The Swapo politburo has formally endorsed the proposal, which calls for the need for a post-mortem of the ruling party and its presidential candidate’s performance in the November 2019 elections.
President Hage Geingob won the presidential election after receiving 56% of the total vote, compared to his rival and independent presidential candidate Dr Panduleni Itula who acquired 29%.
While rural areas predominantly supported Geingob, many urban centres voted for Itula.
“We have all seen the outcomes of the November 2019 Presidential and Parliamentary elections. These outcomes have obliged us the Swapo party to commence with the process of introspection following last December’s Central Committee meeting where I motivated the need for a post-mortem of the Swapo party and its presidential candidate’s performance in the November 2019 elections,” Geingob noted yesterday during the official opening of cabinet.
He explained the purpose of such a post-mortem is to better prepare, position and equip the ruling party for the changing times and challenges in society and the world.
Hence, he noted, the first politburo meeting of 2020 has formally endorsed this proposal.
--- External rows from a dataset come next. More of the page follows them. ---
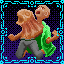
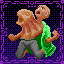
src: Add VFX to Polymorph
fix polymorph icon border

Changed region(s): [[0.0, 0.0, 1.0, 1.0]]

diff --git a/src/cards/polymorph.ts b/src/cards/polymorph.ts
@@ -1,5 +1,5 @@
 import { CardCategory, UnitType } from '../types/commonTypes';
-import { playDefaultSpellSFX } from './cardUtils';
+import { oneOffImage, playDefaultSpellSFX } from './cardUtils';
 import { EffectState, Spell, addTarget, allModifiers, getCurrentTargets, refundLastSpell } from './index';
 import { CardRarity, probabilityMap } from '../types/commonTypes';
 import * as Unit from '../entity/Unit';
@@ -9,10 +9,10 @@ import { allUnits } from '../entity/units';
 import { isModActive } from '../registerMod';
 import Underworld from '../Underworld';
 import { IPickup, isPickup, pickups } from '../entity/Pickup';
-import { bossmasonUnitId } from '../entity/units/deathmason';
 import floatingText from '../graphics/FloatingText';
 import seedrandom from 'seedrandom';
-import { chooseObjectWithProbability, chooseOneOf, chooseOneOfSeeded, getUniqueSeedString } from '../jmath/rand';
+import { chooseObjectWithProbability, chooseOneOfSeeded, getUniqueSeedString } from '../jmath/rand';
+import { containerProjectiles } from '../graphics/PixiUtils';
 
 export const polymorphId = 'Polymorph';
 const spell: Spell = {
@@ -35,18 +35,33 @@ const spell: Spell = {
       }
 
       playDefaultSpellSFX(card, prediction);
+      const promises = [];
 
       for (let i = 0; i < quantity; i++) {
         for (const target of targets) {
-          if (Unit.isUnit(target)) {
-            // Replace current unit with new unit
-            polymorphUnit(target, underworld, prediction, undefined, state);
-          } else if (isPickup(target)) {
-            // Replace current pickup with new pickup
-            polymorphPickup(target, underworld, prediction, undefined, state);
-          }
+          promises.push(new Promise<void>(resolve => {
+            if (!prediction) {
+              const animatingSpell = oneOffImage(target, 'spell-effects/spellPurify', containerProjectiles, resolve);
+              if (animatingSpell) {
+                animatingSpell.sprite.tint = 0x643B9F;
+              }
+            } else {
+              resolve();
+            }
+          }).then(() => {
+
+            if (Unit.isUnit(target)) {
+              // Replace current unit with new unit
+              polymorphUnit(target, underworld, prediction, undefined, state);
+            } else if (isPickup(target)) {
+              // Replace current pickup with new pickup
+              polymorphPickup(target, underworld, prediction, undefined, state);
+            }
+          }));
+
         }
       }
+      await Promise.all(promises);
 
       return state;
     },
@@ -78,7 +93,6 @@ function polymorphUnit(fromUnit: Unit.IUnit, underworld: Underworld, prediction:
 
       // TODO - Improve probability curve and move to unit test
       // https://github.com/jdoleary/Spellmasons/pull/583#discussion_r1551439805
-      console.log("stest", fromUnit.unitSourceId, "->", p.id, probability);
 
       return { unitSource: p, probability }
     }), seed)?.unitSource.id;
However, he said, it is important to understand and frame the results of the 2019 elections to arrive at an introspection that is reality-based.
He also dismissed claims of some analysts that the loss of Swapo’s two-thirds majority in the National Assembly by one seat is a big failure.
Geingob said Swapo indeed got a massive mandate of 66% and 63 seats against its nearest rival with 16% and 15 seats.
“I understand this result as the voice of the electorate, which is saying we still trust you and have confidence in you as our ruling party. But wake up. We need you to prioritise and improve in the areas which will uplift us, the people, who voted you to parliament,” he stated.
He explained the people said they want Swapo members of parliament to dutifully attend session, present issues of concern to them and engage in quality and constructive development and prosperity-centred debates.
He noted the electorate also want lawmakers to pass laws that will help the people to escape poverty through access to more economic opportunities and ownership of their own resources.
According to Geingob, the reduced vote tally of 56%, which by far outstripped the 29% of the nearest losing candidate, is a direct message from the electorate that “Yes, we give you the mandate as the person that we most trust among all the presidential candidates in Namibia, but we don’t want to have business as usual. Appoint ministers who are serious, focused, hardworking and honest about uplifting the people from poverty and are not insensitive to the needs of the people.”
He asked ministers to promote, explain and defend the government’s work so that the people can understand and support it. He also told them to answer questions when the media is asking about their operations and not to hide away.
Geingob applauded the deputy minister of education, Anna Nghipondoka, and her executive director Sanet Steenkamp for doing a great job by touring the regions and explaining to stakeholders the revised curriculum.
He also commended the minister of health, Kalumbi Shangula, for responding to questions on television.
He wants ministers to avoid sitting on investment projects for five years, which could have brought employment and prosperity for the people if implemented.
He also wants them to come out of their offices regularly and see how their decisions are affecting the people. -email@example.com
2020-02-05 08:20:34 | 5 months ago